Web page edit records:
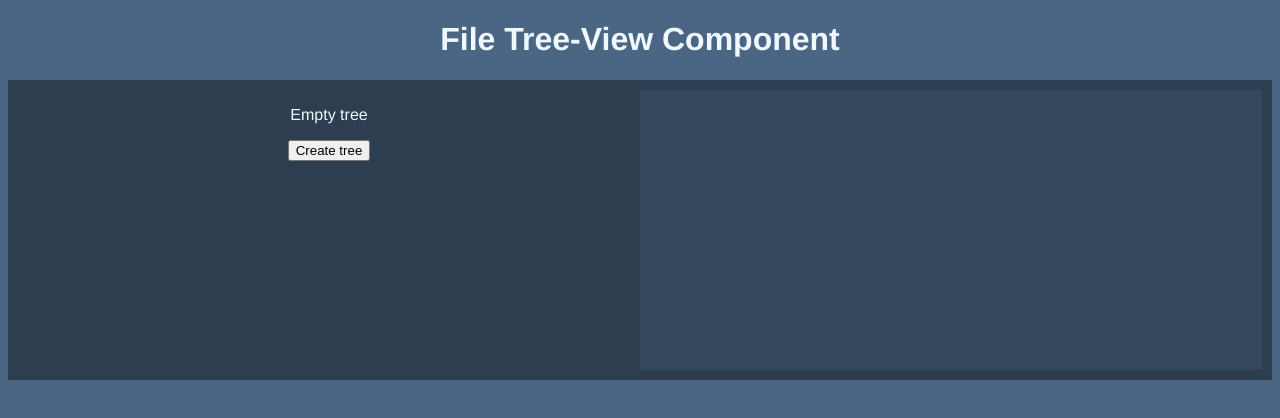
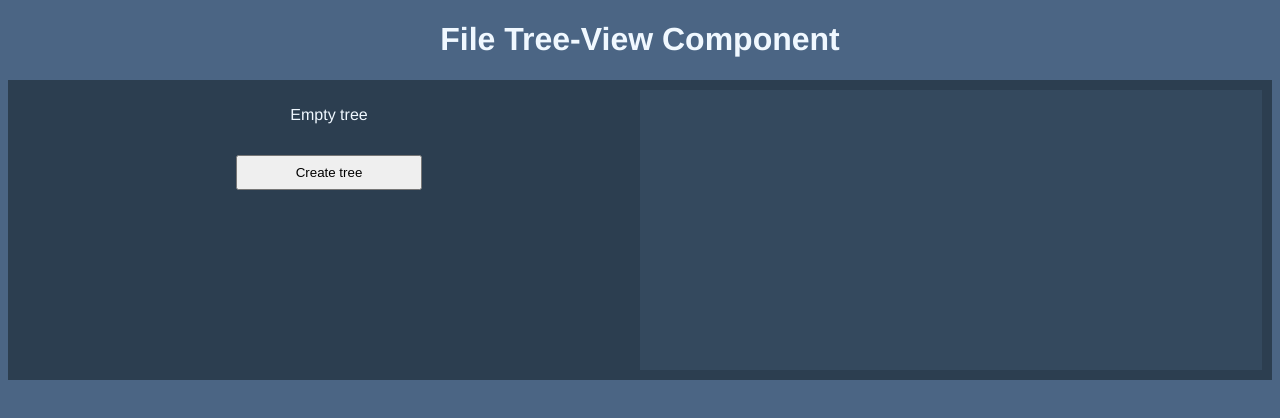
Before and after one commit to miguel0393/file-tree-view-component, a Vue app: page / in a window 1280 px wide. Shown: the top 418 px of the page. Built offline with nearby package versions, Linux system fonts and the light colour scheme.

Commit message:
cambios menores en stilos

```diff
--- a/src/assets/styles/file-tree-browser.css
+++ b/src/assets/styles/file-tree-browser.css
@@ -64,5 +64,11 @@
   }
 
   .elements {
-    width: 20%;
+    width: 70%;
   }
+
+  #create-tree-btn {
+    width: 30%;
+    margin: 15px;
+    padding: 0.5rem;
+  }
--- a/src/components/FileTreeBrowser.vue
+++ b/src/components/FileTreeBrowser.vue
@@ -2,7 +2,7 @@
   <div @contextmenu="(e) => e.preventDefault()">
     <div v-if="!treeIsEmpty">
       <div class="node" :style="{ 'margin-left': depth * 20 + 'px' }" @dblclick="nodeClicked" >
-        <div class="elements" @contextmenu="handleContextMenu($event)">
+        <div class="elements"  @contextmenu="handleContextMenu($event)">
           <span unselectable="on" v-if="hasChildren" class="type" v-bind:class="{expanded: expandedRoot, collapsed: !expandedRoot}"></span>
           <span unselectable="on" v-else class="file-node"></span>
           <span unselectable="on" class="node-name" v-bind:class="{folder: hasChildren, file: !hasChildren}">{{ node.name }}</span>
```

==

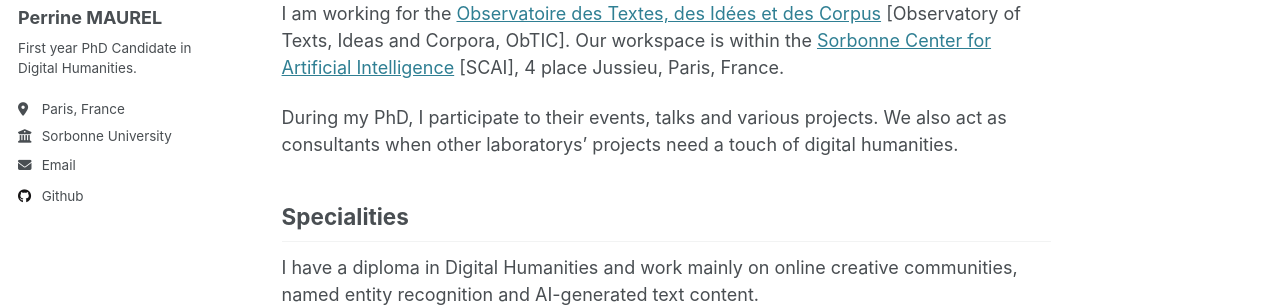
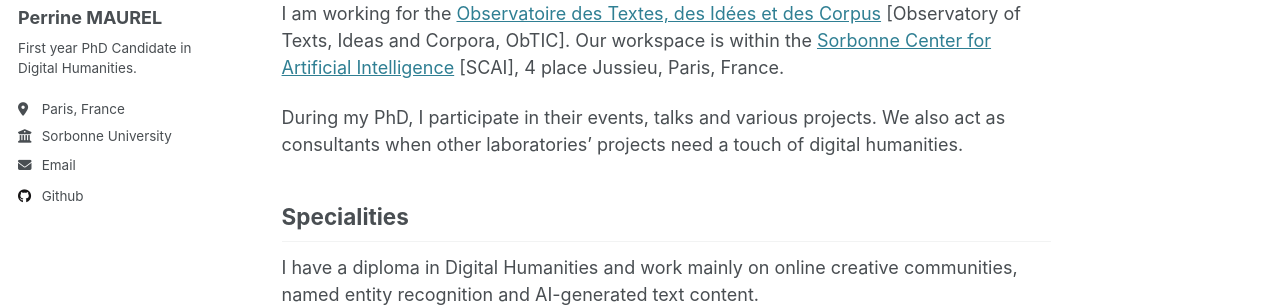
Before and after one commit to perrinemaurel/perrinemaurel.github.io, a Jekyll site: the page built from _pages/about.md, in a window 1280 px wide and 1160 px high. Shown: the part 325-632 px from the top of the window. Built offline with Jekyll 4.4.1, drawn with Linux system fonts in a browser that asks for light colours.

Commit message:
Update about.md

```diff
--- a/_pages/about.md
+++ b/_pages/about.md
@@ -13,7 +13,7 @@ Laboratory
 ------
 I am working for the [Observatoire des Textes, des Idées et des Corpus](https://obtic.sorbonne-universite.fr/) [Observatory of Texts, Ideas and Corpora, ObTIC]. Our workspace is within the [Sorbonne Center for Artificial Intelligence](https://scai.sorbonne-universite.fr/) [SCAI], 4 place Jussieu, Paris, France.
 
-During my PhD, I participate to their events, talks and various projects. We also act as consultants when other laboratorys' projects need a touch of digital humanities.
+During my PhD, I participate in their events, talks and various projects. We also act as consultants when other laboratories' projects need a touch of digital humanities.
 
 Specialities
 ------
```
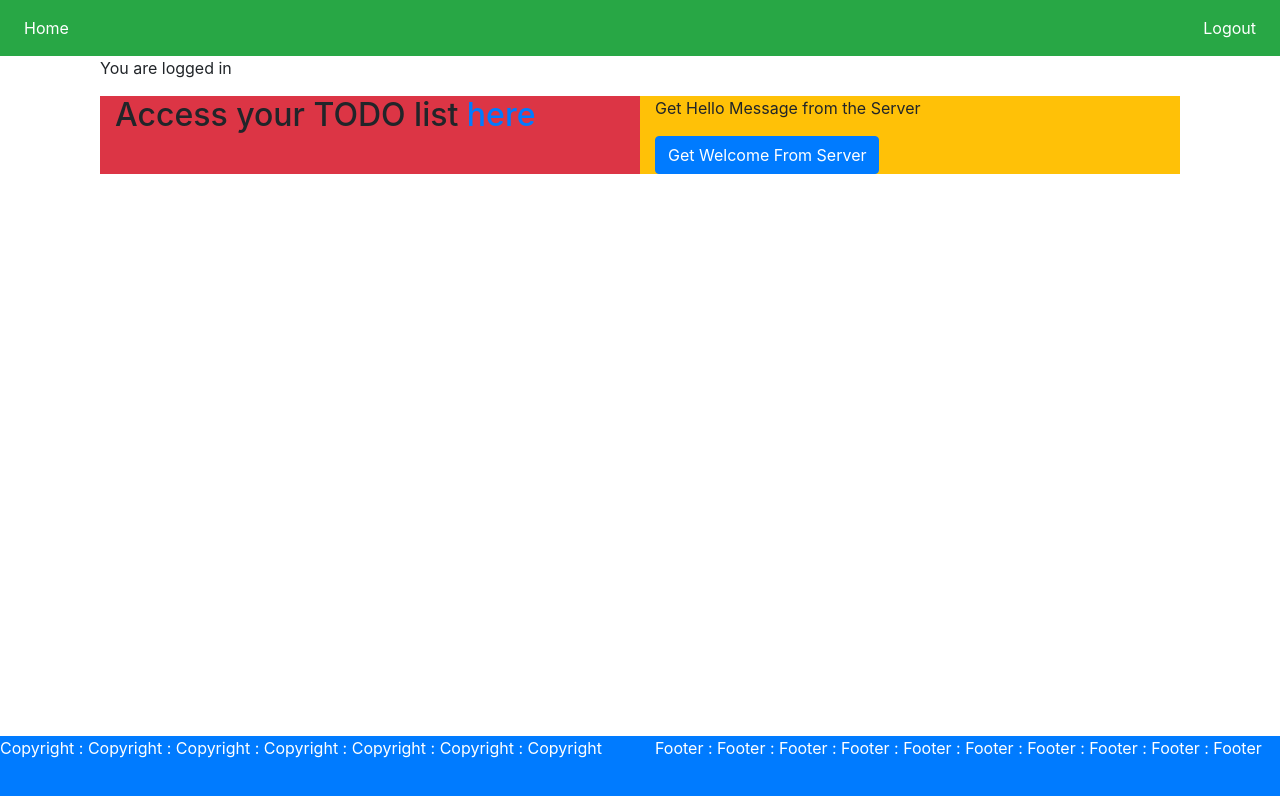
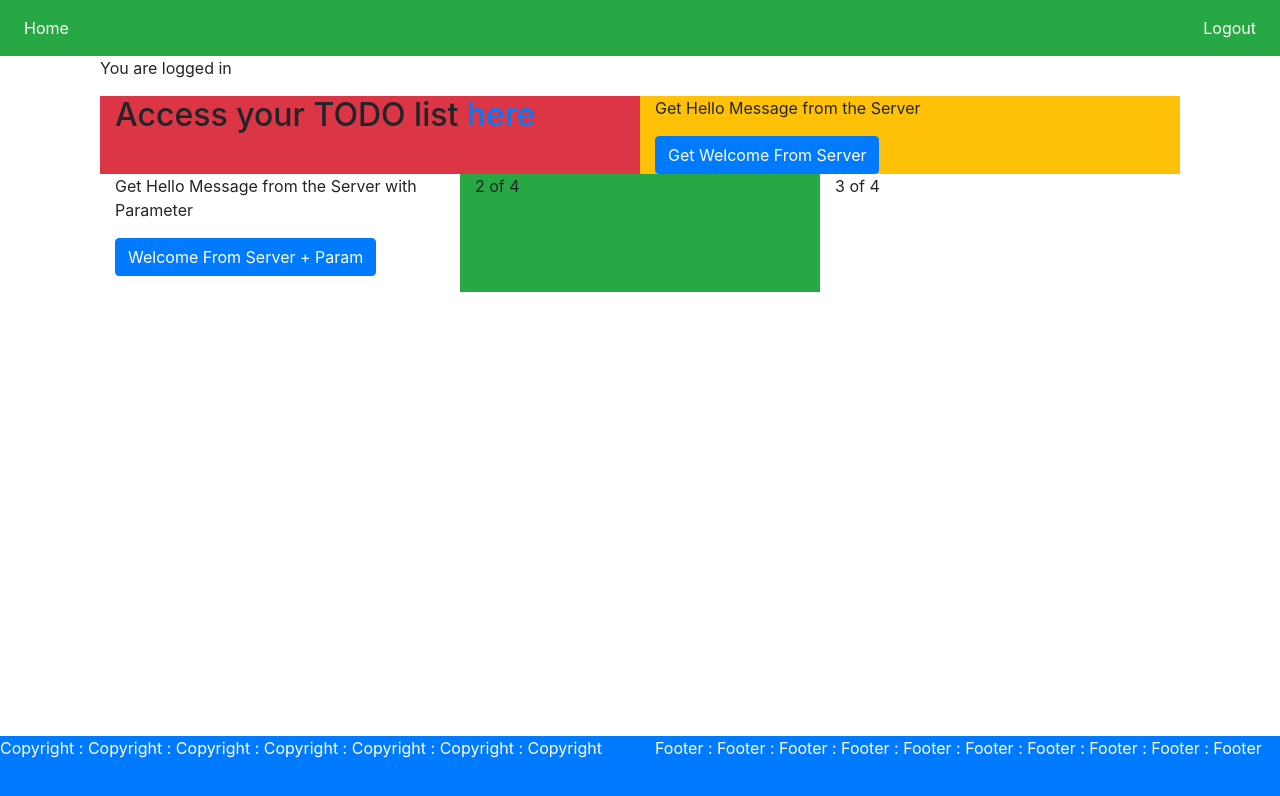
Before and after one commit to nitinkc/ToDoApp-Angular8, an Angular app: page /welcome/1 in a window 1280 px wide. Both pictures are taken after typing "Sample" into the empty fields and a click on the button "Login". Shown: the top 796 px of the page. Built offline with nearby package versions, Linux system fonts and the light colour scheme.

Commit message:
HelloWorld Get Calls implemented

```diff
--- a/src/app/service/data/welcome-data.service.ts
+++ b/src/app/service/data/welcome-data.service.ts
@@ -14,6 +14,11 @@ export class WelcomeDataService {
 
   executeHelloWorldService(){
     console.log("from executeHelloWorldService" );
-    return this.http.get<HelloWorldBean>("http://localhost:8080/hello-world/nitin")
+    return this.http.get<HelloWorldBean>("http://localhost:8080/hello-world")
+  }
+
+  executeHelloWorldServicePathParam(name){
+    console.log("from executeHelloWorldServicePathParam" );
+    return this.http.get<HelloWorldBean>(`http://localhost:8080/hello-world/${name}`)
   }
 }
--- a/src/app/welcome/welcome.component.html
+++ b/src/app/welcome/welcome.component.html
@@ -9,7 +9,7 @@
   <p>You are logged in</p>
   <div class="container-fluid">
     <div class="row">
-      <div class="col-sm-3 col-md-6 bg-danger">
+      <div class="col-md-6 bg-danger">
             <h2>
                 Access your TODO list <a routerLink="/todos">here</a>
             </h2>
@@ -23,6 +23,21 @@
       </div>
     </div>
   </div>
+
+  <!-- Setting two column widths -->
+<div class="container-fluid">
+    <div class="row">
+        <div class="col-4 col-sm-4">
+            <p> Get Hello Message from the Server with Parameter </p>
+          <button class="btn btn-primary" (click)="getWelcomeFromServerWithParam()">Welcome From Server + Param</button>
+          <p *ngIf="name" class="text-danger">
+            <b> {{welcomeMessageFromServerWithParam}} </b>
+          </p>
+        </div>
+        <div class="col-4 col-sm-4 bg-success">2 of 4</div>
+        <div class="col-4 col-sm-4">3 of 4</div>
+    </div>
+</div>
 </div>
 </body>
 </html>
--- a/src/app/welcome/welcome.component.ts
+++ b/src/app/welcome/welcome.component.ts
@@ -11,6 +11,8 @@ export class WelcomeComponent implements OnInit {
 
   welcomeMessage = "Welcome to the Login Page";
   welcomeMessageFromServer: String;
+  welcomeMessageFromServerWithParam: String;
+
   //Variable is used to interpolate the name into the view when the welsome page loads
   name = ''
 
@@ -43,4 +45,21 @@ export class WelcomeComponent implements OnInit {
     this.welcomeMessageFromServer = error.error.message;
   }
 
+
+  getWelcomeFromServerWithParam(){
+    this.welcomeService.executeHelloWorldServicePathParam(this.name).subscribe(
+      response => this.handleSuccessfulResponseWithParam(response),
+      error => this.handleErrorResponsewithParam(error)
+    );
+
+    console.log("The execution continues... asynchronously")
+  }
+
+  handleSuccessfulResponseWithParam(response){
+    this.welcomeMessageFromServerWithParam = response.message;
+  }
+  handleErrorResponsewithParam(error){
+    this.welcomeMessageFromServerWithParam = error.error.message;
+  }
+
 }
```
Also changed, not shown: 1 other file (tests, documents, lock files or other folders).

...

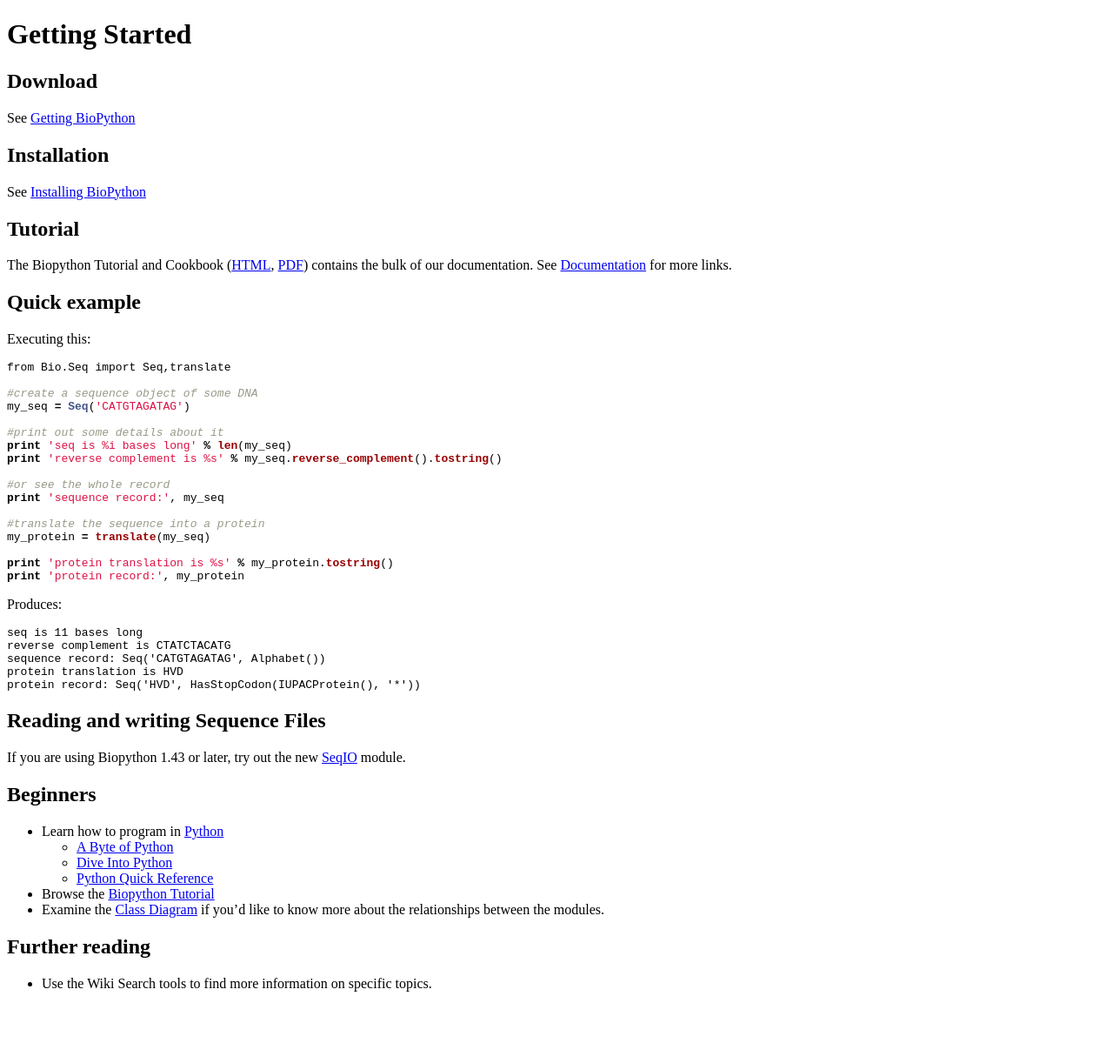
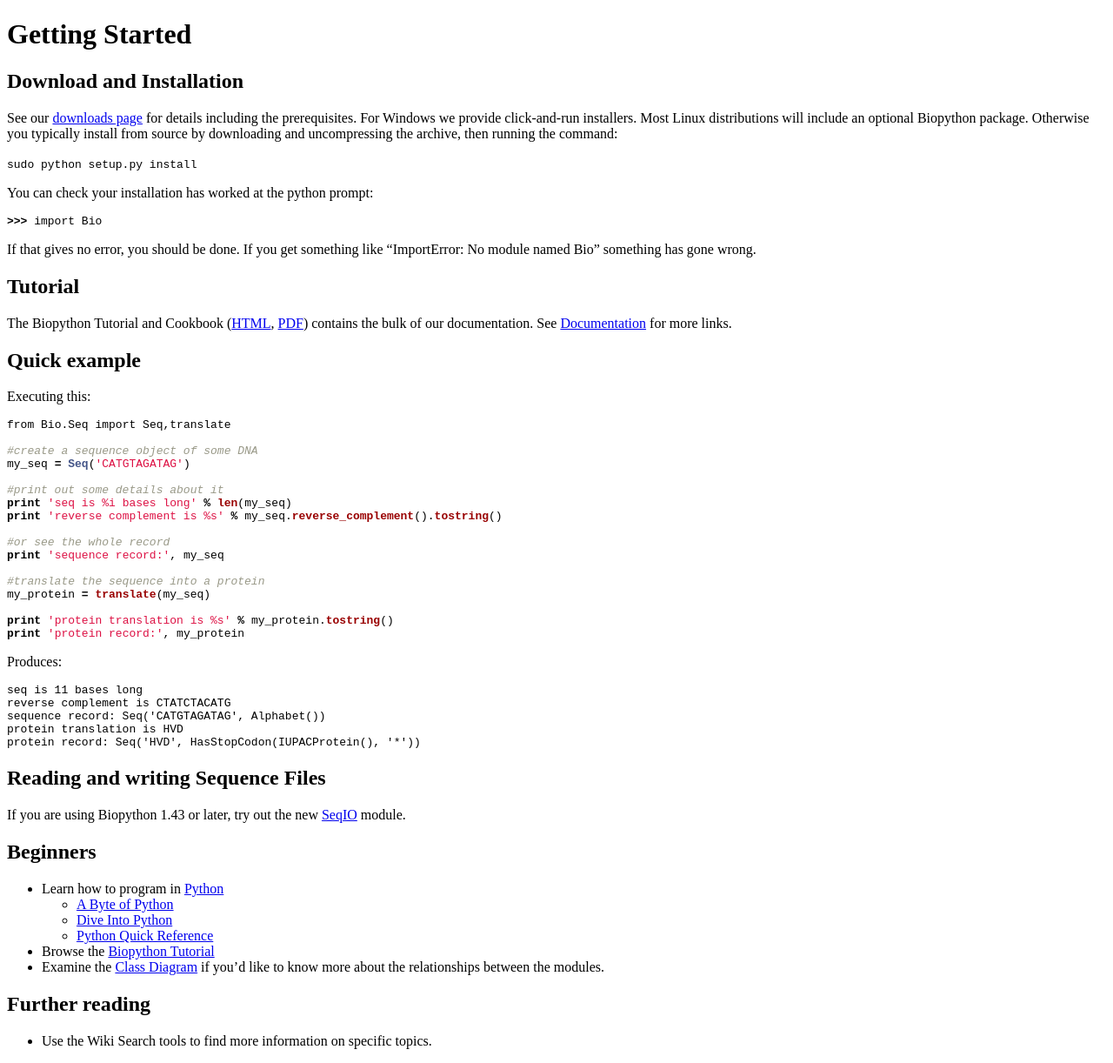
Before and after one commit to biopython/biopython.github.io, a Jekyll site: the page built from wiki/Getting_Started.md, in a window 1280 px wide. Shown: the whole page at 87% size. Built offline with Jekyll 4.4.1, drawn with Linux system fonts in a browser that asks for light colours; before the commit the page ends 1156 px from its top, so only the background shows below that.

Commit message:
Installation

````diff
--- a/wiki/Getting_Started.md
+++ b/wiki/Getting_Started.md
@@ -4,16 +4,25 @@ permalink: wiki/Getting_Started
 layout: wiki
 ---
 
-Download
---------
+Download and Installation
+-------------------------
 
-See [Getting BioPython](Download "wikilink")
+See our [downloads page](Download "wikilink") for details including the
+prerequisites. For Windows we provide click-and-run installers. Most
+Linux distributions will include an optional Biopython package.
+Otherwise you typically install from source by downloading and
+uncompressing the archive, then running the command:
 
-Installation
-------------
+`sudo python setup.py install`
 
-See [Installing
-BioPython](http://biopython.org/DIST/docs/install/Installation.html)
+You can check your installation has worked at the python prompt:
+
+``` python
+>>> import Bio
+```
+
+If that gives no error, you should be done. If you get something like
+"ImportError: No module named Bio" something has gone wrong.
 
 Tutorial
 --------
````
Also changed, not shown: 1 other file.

| TASK GOAL |
Wherever the string "handleContextMenu" occurs in the records, copy the line it is in.

| SOLUTION FOR THIS TASK |
-        <div class="elements" @contextmenu="handleContextMenu($event)">
+        <div class="elements"  @contextmenu="handleContextMenu($event)">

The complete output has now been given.